Calling All Colors: Games bring area students together at diversity conference
BY GENE KAISER
Grand Haven Tribune
At previous Calling All Colors conferences, area middle school students tried Native American drum dancing, African beading and martial arts to experience just a small part of another culture.
But due to requests from the students, at the next Calling All Colors on Monday at Grand Valley State University, they will instead focus on teamwork with students of other races and from other schools.
"They always give us feedback in their evaluations (of the conference) that they would like to do things together more," said Onencia Ruiz, conference coordinator.
During this conference, which is held in the fall at Hope College and then again each spring, students learn and dialogue about racial harmony and diversity issues. And in the past, the students also tried their hand at various cultural activities
from dancing, to making quilts and doing crafts.
But on Monday about 170 middle school students will be broken up randomly into groups for the first time to play cooperative games. They will meet students from other schools and learn how to work together, Ruiz said.
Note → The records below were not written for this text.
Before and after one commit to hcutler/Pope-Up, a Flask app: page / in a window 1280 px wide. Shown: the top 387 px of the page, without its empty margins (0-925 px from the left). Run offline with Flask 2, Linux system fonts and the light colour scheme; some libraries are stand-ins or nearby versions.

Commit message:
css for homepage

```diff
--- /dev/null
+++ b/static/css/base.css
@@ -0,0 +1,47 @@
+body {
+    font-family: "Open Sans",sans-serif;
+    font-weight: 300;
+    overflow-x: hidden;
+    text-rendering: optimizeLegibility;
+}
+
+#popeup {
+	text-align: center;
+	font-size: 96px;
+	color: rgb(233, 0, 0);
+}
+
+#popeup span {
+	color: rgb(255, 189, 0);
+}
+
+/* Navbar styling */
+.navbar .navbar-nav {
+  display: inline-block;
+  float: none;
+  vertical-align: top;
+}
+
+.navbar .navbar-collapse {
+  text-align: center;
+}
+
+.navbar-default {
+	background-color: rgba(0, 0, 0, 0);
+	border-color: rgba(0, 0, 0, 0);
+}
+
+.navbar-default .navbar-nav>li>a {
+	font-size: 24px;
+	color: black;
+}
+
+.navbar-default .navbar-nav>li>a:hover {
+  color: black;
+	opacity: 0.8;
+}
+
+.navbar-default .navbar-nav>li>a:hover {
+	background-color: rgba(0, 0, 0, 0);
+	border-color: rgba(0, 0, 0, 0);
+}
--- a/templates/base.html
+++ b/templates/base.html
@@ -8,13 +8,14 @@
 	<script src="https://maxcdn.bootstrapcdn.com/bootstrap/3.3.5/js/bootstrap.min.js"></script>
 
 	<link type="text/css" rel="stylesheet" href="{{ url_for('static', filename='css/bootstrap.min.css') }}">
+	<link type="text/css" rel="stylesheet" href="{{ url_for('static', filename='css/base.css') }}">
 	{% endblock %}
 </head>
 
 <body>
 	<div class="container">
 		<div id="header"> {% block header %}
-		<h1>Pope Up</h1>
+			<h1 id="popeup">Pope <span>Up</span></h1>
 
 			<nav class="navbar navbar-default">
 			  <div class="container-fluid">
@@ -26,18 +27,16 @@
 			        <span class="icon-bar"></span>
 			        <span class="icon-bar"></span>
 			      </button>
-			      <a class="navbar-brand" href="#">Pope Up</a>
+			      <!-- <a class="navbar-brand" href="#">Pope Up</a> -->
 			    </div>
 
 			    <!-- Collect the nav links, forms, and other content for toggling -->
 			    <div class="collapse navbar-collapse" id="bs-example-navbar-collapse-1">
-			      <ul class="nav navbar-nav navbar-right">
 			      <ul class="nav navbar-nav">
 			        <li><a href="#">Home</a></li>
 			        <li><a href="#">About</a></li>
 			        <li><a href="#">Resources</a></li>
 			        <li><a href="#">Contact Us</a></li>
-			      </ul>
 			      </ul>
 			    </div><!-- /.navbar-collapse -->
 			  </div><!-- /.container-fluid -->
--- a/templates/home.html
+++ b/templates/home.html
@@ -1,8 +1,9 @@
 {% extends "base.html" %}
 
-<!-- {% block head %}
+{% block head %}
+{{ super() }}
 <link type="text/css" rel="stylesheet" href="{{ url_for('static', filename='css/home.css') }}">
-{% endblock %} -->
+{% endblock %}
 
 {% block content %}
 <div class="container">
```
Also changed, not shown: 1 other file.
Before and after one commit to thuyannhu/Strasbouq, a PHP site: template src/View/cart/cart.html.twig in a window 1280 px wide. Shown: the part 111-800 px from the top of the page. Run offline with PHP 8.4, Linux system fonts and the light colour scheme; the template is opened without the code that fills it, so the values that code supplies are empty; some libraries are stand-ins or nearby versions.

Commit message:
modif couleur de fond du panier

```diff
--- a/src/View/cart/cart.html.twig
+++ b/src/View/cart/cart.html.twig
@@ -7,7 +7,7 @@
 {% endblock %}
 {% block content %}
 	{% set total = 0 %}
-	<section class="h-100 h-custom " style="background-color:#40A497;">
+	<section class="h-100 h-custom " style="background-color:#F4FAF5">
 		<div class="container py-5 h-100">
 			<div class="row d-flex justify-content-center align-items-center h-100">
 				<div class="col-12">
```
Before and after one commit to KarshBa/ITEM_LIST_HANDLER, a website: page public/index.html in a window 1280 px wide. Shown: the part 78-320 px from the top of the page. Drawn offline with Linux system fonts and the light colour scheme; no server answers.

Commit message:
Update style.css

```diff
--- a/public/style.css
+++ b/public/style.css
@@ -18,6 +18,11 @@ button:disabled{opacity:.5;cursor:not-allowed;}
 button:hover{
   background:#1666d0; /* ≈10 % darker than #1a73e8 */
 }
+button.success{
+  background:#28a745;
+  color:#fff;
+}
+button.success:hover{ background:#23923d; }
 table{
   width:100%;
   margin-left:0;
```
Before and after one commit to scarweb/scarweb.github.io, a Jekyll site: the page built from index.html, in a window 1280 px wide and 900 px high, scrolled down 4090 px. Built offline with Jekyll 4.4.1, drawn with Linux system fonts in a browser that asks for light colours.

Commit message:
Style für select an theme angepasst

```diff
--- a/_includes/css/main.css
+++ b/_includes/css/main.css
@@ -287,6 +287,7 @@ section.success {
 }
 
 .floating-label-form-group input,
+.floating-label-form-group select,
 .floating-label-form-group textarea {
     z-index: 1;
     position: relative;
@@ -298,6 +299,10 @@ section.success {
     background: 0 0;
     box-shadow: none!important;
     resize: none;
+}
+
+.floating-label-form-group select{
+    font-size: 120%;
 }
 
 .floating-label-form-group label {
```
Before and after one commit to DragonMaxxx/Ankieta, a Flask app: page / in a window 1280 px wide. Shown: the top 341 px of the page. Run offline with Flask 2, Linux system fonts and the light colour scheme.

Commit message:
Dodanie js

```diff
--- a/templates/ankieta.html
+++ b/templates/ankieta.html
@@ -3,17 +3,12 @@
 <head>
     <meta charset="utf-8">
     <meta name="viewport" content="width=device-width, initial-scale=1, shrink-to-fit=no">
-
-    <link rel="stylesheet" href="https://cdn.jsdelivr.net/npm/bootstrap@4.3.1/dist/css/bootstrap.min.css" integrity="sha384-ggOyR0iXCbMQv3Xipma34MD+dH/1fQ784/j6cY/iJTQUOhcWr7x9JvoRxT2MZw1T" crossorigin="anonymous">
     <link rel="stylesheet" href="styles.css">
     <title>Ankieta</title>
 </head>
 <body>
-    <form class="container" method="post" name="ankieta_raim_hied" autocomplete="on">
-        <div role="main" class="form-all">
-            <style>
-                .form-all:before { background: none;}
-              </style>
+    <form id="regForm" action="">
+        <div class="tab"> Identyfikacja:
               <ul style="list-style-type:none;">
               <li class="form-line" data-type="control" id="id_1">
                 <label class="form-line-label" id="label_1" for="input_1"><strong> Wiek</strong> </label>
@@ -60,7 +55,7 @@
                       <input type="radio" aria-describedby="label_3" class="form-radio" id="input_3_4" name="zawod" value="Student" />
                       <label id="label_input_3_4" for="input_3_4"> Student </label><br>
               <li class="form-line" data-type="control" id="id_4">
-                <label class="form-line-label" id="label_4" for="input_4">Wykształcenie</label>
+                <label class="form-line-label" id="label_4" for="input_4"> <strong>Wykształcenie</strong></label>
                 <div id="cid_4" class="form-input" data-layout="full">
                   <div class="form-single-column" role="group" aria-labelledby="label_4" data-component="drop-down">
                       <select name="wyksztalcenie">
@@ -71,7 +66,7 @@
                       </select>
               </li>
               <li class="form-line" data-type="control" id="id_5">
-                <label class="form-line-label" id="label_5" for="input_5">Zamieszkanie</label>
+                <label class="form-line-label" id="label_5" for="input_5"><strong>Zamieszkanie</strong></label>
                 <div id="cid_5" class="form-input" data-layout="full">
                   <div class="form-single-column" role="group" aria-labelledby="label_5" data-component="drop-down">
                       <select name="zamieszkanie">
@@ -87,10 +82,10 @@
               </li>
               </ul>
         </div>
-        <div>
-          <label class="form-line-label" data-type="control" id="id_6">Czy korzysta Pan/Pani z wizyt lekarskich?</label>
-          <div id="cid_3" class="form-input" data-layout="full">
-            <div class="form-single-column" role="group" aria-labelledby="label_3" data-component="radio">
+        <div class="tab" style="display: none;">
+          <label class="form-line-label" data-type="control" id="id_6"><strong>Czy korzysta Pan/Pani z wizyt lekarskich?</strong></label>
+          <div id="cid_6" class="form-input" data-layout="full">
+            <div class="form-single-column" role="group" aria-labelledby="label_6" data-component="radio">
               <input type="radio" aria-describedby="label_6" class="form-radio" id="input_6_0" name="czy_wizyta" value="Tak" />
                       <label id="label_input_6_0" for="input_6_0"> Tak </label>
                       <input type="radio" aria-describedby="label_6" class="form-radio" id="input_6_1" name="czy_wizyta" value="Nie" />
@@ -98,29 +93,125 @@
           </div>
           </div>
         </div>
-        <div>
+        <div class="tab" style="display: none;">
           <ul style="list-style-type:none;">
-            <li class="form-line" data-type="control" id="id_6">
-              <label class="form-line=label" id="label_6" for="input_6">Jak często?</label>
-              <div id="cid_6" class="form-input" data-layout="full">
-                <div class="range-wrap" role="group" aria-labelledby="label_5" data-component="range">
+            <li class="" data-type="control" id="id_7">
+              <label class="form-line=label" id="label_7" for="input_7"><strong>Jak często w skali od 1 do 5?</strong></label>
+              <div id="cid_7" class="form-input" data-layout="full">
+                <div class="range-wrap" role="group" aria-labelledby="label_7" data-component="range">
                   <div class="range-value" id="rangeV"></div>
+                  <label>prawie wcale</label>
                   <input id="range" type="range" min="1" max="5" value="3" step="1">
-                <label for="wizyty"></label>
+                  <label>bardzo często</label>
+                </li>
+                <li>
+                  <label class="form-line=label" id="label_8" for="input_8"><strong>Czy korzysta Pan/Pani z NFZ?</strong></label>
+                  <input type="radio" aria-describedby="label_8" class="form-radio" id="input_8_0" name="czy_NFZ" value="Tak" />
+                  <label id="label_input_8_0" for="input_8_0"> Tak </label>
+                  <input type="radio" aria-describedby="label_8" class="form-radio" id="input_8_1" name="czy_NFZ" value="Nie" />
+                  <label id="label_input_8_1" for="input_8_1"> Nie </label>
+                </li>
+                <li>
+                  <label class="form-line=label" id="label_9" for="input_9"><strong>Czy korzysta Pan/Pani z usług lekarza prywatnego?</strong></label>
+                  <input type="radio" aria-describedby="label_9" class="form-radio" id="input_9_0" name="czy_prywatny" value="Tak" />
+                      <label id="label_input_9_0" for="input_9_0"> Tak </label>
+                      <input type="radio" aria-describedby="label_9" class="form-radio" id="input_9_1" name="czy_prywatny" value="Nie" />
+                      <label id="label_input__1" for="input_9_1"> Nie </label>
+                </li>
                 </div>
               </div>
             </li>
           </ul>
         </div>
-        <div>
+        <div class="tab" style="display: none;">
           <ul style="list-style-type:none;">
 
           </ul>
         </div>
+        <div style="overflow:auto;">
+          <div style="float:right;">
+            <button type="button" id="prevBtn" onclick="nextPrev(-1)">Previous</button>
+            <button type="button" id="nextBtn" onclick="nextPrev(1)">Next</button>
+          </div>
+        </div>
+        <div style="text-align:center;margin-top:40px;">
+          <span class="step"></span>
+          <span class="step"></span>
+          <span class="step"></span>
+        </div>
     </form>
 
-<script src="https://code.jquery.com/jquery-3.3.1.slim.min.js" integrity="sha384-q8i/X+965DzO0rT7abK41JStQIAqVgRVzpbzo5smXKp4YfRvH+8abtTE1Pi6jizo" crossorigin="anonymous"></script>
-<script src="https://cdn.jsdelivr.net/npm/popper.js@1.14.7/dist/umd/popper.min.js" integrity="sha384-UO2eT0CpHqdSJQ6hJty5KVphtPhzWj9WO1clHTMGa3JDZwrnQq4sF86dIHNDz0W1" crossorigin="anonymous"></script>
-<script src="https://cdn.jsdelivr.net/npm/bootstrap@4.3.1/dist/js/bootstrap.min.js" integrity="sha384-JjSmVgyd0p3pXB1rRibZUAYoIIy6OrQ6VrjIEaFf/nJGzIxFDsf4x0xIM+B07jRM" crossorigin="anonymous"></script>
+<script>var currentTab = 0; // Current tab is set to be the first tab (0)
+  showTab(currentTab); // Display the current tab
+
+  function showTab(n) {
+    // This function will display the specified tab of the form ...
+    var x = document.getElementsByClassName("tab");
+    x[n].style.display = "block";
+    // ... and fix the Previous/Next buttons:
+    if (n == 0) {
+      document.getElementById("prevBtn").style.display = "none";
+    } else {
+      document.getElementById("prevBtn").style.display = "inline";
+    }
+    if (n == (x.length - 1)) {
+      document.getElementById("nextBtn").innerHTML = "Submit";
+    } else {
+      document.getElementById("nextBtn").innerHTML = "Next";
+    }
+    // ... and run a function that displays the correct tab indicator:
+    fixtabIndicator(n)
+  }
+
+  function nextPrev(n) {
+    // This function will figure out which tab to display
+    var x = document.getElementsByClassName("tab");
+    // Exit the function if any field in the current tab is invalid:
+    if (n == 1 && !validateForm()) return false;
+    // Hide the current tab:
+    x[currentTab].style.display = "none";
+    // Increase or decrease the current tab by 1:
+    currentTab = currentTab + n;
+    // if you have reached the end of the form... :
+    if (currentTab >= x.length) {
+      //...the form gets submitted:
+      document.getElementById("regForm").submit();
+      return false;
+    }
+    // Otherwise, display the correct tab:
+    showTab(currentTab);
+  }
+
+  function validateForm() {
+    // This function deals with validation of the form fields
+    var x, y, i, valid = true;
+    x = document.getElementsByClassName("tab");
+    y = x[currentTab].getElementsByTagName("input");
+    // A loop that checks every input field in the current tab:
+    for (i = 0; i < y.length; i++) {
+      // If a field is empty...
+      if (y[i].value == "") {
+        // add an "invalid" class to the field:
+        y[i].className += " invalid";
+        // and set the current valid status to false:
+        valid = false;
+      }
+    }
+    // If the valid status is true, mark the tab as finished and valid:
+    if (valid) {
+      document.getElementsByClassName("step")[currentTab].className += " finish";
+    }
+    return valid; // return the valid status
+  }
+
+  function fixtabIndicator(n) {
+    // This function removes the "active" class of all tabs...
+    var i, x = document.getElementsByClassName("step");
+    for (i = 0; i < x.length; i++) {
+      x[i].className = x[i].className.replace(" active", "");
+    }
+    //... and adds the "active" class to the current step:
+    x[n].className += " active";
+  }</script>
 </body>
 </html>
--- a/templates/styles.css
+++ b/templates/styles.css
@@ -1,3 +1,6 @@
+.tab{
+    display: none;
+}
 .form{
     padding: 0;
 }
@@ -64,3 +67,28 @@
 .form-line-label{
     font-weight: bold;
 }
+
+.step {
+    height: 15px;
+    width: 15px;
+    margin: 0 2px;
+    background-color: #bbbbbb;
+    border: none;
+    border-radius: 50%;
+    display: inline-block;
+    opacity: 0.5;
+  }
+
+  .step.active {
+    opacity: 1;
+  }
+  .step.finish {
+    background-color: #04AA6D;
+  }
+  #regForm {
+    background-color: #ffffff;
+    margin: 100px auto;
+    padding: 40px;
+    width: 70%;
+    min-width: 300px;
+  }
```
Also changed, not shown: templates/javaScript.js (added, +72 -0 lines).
Participants include students - from Lakeshore, White Pines, Spring Lake and Fruitport middle schools and St. Mary's Catholic School.
Ruiz said that while the idea to play games came from the students, it perfectly compliments the purpose of the conference.
"A goal of the conference is to bring kids together of different ethnic backgrounds. Some of those kids don't have the experience of being around other races. Some of these schools are predominantly white," Ruiz said.
"We want them to socialize and have a positive experience with diversity."
As part of that experience, the students will also be presenting their action plans for celebrating diversity in their own schools. These same students attended the first Calling All Colors conference of the year in the fall, where they created action plans to start programs in their schools that focus on diversity. At Monday's conference, the students will be reporting on what they did this school year to implement these plans.
According to Ruiz, one school's action plan meant holding their own Calling All Colors conference while another had a diversity week, where students enjoyed food and activities from other cultures.
"It's good for them to see that the other kids are doing on this as well," Ruiz said of the student reports on the action plans. "This way we have an outcome measure."
Students will also hear from guest speaker Michael Fowlin, who will portray several different characters of various races and the types of discrimination they encounter.
"Apparently it's quite powerful. One minute you're laughing and the next minute you might be crying," Ruiz said. "That's going to be the highlight of the day."
Fowlin was one of the speakers at Grand Haven High School's Diversity Day last year.
Ruiz said that after Fowlin's presentation, the students will be broken up into dialogue groups where they will talk about the issues he raised and the types of discrimination that they have experienced.
The conference is sponsored by the Lakeshore Ethnic Diversity Alliance, which began organizing the conference in 1996.